If you want to know why Fulmer will never abandon the Jason Foundation, no matter how financially fit it becomes, simply mention Steve Caldwell's name. There will be a wince, a hard silence and a deep breath before he goes on.
In 2002, shortly after UT's freshmen reported for fall practice, Caldwell was working in his office when he was told Fulmer needed to see him. When he walked into the room, Fulmer and assistant coaches Dan Brooks and John Chavis were waiting for him. He doesn't remember exactly what Fulmer said, except that his 20-year-old son Landon was dead.
It wasn't the first time Landon had wanted to commit suicide, but the family thought perhaps he had turned the corner on his problems. Instead, he got a gun and did what Jason Flatt had done.
"I can even go back to when he ended up committing suicide," said Caldwell, his office full of family photos. "The tone of his voice I should have recognized it."
The tone of his voice. The resignation. The withdrawal. The inconsistent behavior. There are all sorts of warning signs and alarms. But even though Caldwell still has fist fights with his guilt, there is a limit to a parent's reach.
Fulmer arranged for Clark Flatt to speak to Caldwell. Caldwell was so touched by Flatt's own story that he asked Flatt to speak at Landon's funeral.
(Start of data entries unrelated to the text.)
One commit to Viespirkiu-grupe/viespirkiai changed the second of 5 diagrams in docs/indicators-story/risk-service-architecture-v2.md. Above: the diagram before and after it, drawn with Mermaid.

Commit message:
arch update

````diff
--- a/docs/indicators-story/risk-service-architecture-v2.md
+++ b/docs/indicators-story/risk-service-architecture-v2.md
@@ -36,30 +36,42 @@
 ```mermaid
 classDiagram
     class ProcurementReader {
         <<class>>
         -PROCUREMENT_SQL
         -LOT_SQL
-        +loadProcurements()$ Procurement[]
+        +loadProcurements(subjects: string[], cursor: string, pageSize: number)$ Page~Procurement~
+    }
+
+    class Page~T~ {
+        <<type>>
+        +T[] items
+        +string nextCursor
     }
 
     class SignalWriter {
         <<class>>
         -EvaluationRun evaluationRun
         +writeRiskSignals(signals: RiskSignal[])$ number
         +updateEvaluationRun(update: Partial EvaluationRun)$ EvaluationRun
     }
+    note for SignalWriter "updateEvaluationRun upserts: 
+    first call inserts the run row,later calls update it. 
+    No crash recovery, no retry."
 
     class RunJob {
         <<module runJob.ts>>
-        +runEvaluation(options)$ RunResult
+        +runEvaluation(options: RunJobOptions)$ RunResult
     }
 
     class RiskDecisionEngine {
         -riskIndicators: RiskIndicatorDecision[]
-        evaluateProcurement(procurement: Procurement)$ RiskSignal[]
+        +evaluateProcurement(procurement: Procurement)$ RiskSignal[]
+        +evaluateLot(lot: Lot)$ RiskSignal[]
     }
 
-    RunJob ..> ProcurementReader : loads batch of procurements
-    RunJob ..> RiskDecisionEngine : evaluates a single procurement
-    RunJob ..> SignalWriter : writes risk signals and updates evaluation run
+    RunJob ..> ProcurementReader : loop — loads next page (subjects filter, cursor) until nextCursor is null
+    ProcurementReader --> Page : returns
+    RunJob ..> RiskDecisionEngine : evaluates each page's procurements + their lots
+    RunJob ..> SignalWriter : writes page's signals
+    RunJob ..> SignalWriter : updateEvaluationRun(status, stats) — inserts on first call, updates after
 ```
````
Now Caldwell, who until several years ago was too grief-stricken to discuss Landon's death, talks with other parents about teenage suicide.
"You would be surprised at the people who call and are concerned about their children," Caldwell said.
There are still pinholes in Caldwell's heart. The UT assistant coach sometimes still ducks into Landon's room and glances at the 7¾-pound largemouth bass mounted on the wall. Landon caught it when he was about 10 years old.
"You little fart," Caldwell will say, as if Landon were there. "If you'd just stuck around, we'd be doing more of this."
Fulmer knew Landon. Everybody knew him. Landon was a regular at the UT football facility, the practice field and the games.
And, in a way, Fulmer also knew Jason Flatt. Maybe that's why, during a visit to Nashville several years ago, he told Clark that he'd like to visit Jason's gravesite one day.
"We can do it now," Clark said.
So they drove to Woodlawn East Cemetery in Hendersonville, found Jason's marker and spent about a half hour on a nearby bench under a shade tree.
"That was just two dads sitting together," Clark said.
The two dads spent more time together earlier this spring at the state Capitol in Nashville. They were there to lobby legislators for the passage of the Jason Flatt Act of 2007, which would require two hours of suicide awareness training for teachers and principals each year.
Fulmer knew the research numbers by broken heart: Suicide is the third-leading cause of death for those 15-24. It's the second-leading cause of death for college-age students. And of those who commit suicide, four out of five give clear warning signs before killing themselves.
The bill passed, 99-0.
And a week ago, the two dads helped raise about $150,000 for the Jason Foundation at the annual Phillip Fulmer Golf Classic. They think they can do even better next year.
Flatt started with one foundation office in the file room of his insurance office. Two years into it, he quit his job to work on the foundation full time. Now there are 64 foundation offices in 29 states, as well as a presence in India, Russia, American Samoa, Canada, Italy and the United Kingdom. Most of the budget comes from corporate donations, but it still isn't enough.
"He doesn't have enough resources," Fulmer said, "but he will."
That isn't a coach talking. That's a dad.
Gene Wojciechowski is the senior national columnist for ESPN.com. You can contact him at email@example.com.
For Phillip Fulmer, working with the Jason Foundation isn't about lending a famous name and face, it's about being a dad.